*Exercise description:* Considering only lines that hold the word "whiteSpace", report how many there are in the listing below, as a single number.

===== Input

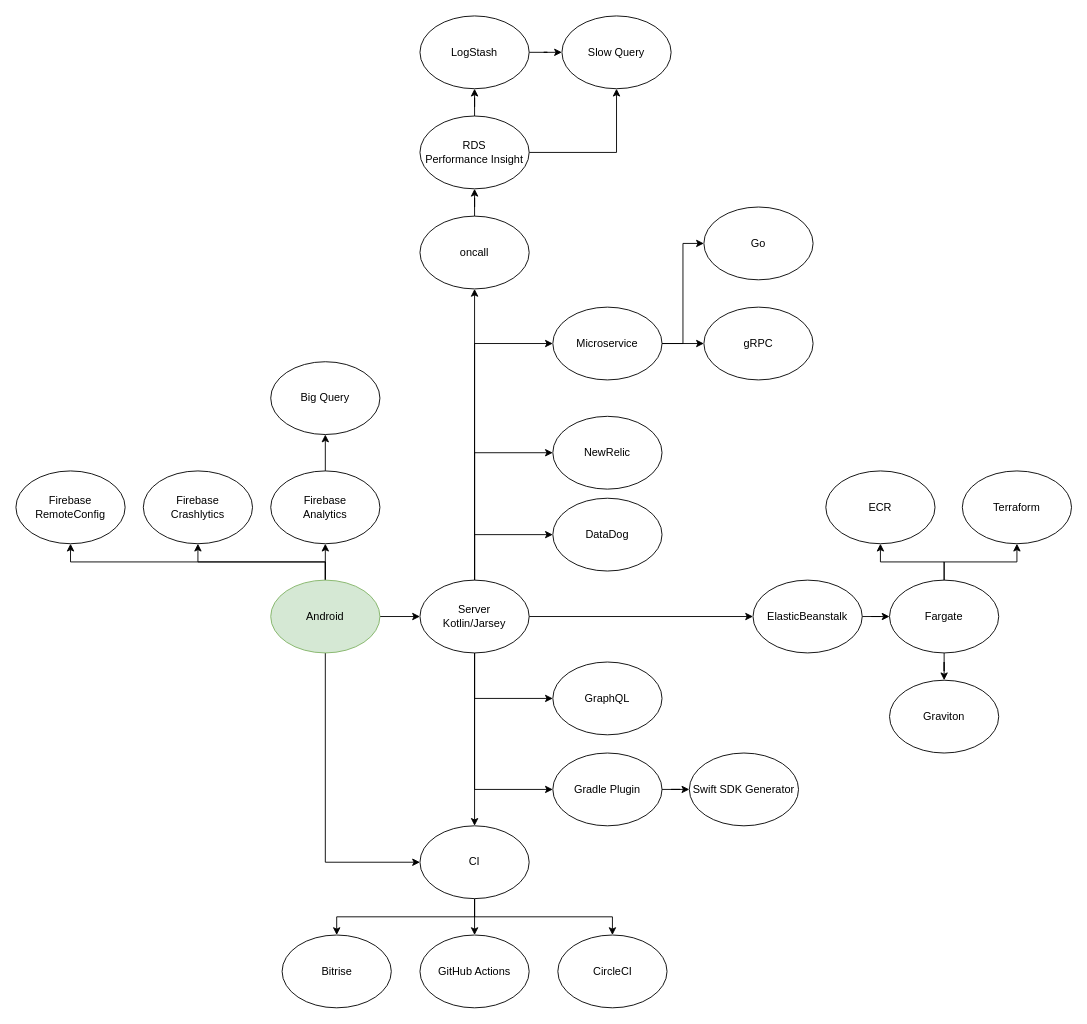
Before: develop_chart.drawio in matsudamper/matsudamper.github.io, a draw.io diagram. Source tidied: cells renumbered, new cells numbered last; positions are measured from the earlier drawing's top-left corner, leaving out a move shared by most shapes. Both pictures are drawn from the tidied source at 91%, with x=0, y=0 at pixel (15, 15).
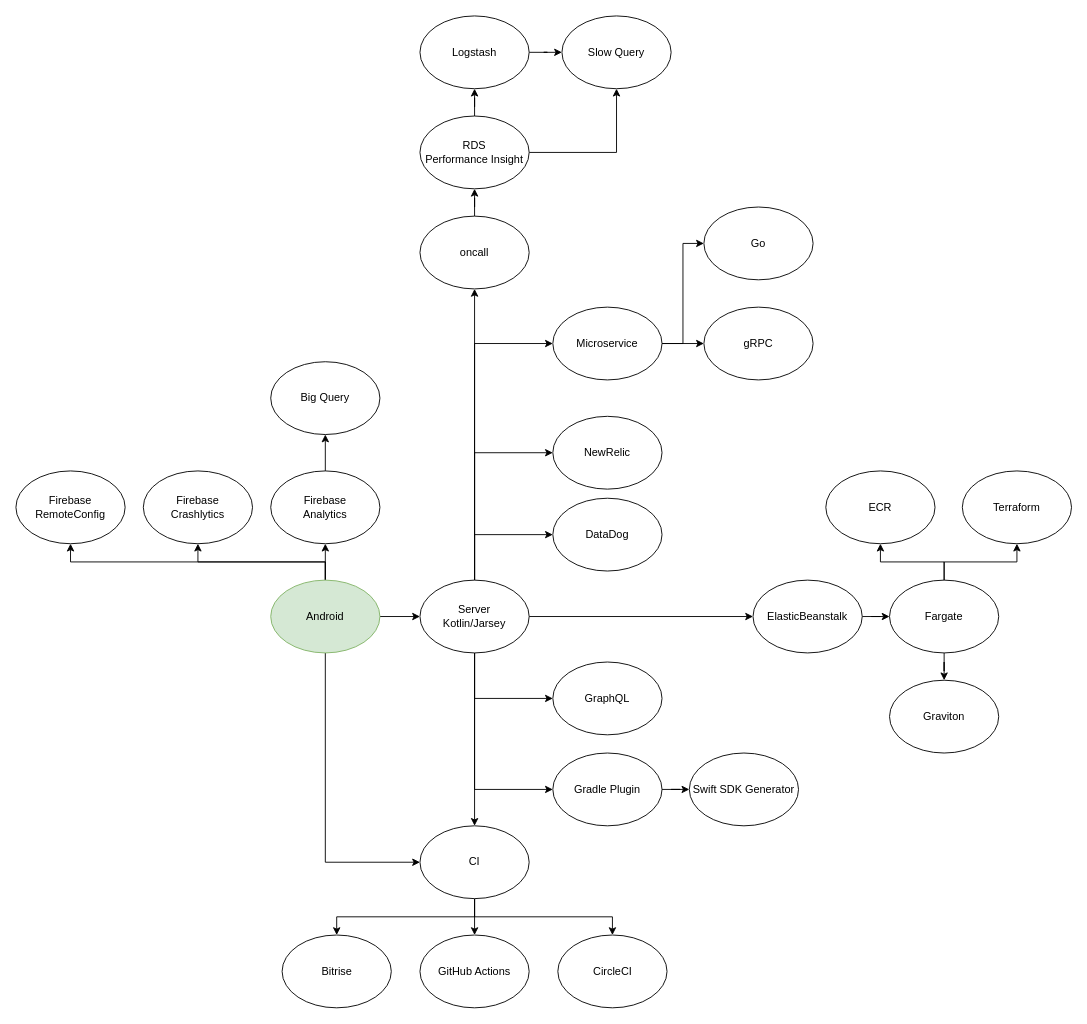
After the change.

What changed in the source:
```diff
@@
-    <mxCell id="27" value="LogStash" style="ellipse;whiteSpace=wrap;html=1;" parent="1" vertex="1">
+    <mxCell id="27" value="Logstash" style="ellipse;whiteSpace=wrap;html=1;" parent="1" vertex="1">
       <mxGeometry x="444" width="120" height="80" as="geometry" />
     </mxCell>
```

==========
===== Input

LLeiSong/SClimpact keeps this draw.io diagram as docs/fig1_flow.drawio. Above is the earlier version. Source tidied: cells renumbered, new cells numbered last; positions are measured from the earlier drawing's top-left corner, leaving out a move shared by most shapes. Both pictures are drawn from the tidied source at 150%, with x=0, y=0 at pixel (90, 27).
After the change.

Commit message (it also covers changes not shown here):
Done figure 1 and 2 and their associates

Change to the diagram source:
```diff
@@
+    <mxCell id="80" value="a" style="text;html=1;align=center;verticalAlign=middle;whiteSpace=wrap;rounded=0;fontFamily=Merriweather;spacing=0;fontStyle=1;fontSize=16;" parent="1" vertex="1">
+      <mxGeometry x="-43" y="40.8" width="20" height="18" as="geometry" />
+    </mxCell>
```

==========
===== Input

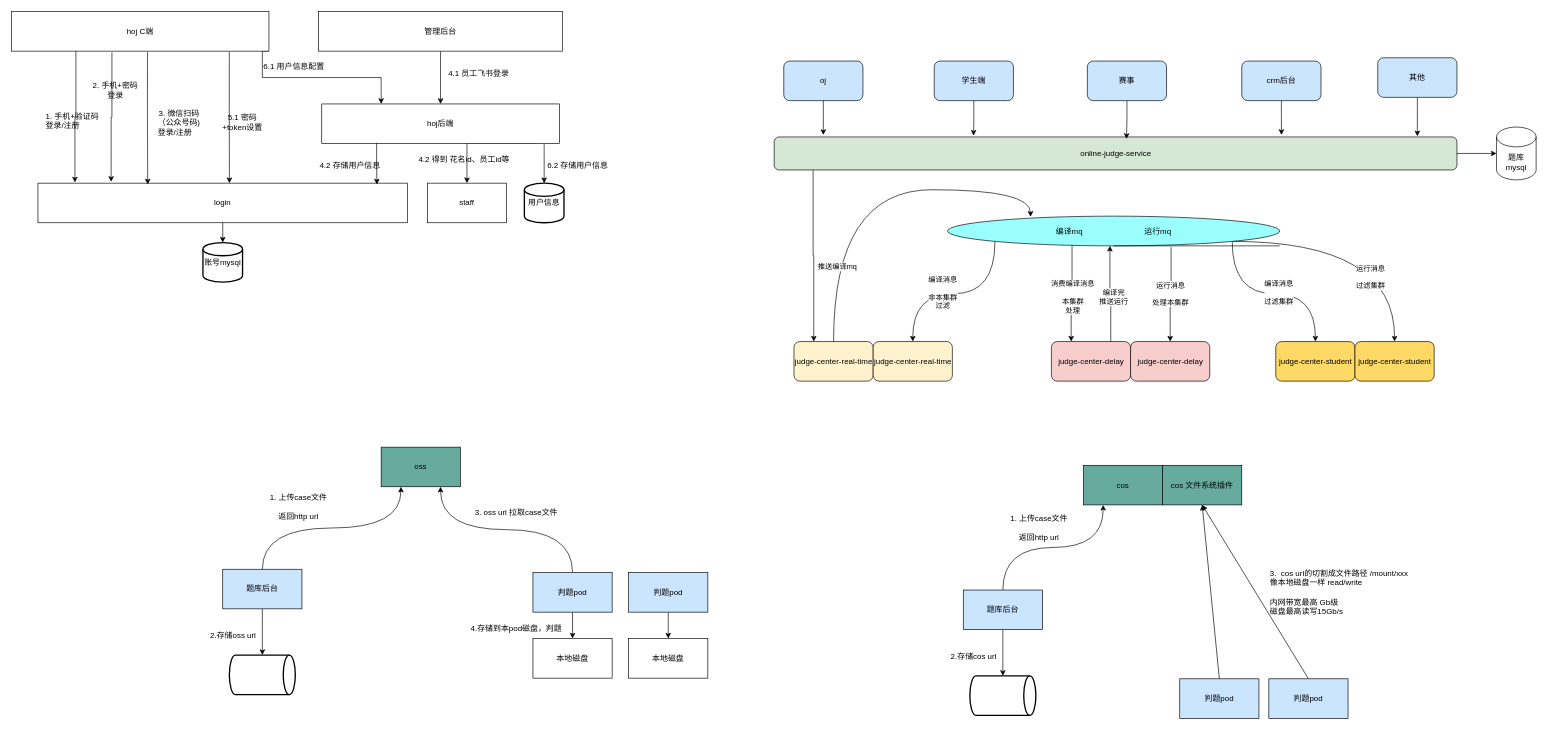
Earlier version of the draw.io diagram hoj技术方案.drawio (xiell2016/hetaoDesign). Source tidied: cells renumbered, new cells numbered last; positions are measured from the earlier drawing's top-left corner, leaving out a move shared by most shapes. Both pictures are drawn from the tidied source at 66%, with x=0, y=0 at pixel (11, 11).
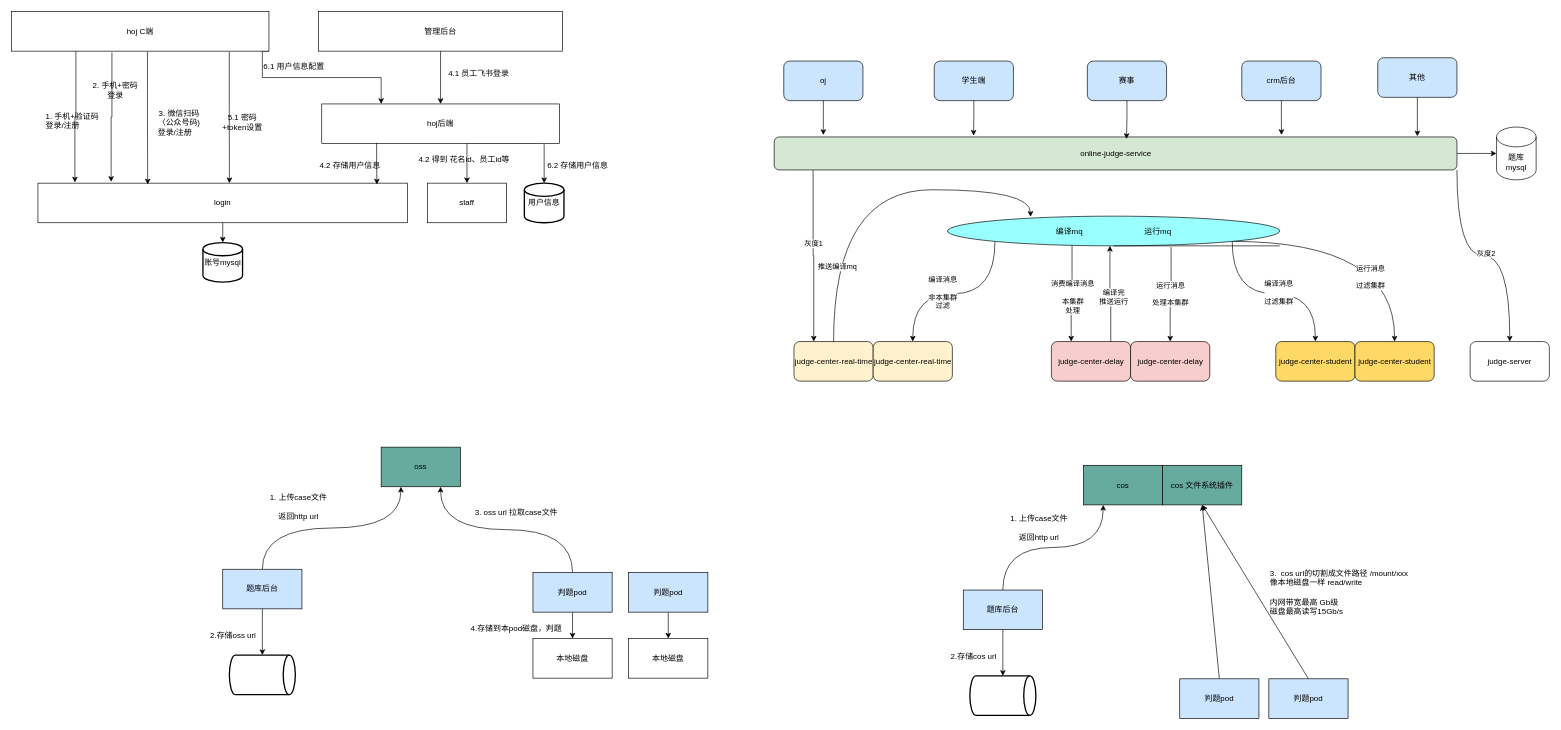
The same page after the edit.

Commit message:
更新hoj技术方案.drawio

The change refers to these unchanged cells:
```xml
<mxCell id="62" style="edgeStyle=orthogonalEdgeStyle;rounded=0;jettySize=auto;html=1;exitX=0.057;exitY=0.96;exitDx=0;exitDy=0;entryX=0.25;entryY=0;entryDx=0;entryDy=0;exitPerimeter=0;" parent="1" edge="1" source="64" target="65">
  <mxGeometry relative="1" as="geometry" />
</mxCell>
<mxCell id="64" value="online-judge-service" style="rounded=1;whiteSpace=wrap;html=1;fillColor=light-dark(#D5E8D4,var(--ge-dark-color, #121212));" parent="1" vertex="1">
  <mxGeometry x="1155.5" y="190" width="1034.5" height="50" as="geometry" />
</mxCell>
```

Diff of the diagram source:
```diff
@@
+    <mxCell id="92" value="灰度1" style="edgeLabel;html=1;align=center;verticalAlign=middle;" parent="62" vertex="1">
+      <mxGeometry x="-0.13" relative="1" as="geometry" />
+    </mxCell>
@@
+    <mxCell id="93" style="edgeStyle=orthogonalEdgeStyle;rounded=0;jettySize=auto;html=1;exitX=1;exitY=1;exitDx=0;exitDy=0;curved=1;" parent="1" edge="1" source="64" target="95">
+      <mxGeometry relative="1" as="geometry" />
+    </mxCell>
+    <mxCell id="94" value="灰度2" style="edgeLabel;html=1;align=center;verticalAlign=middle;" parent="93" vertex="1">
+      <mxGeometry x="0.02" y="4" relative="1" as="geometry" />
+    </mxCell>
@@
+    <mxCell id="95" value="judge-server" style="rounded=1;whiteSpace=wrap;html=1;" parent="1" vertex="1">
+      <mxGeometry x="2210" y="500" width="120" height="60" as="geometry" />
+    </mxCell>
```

==========

*Solution:* 5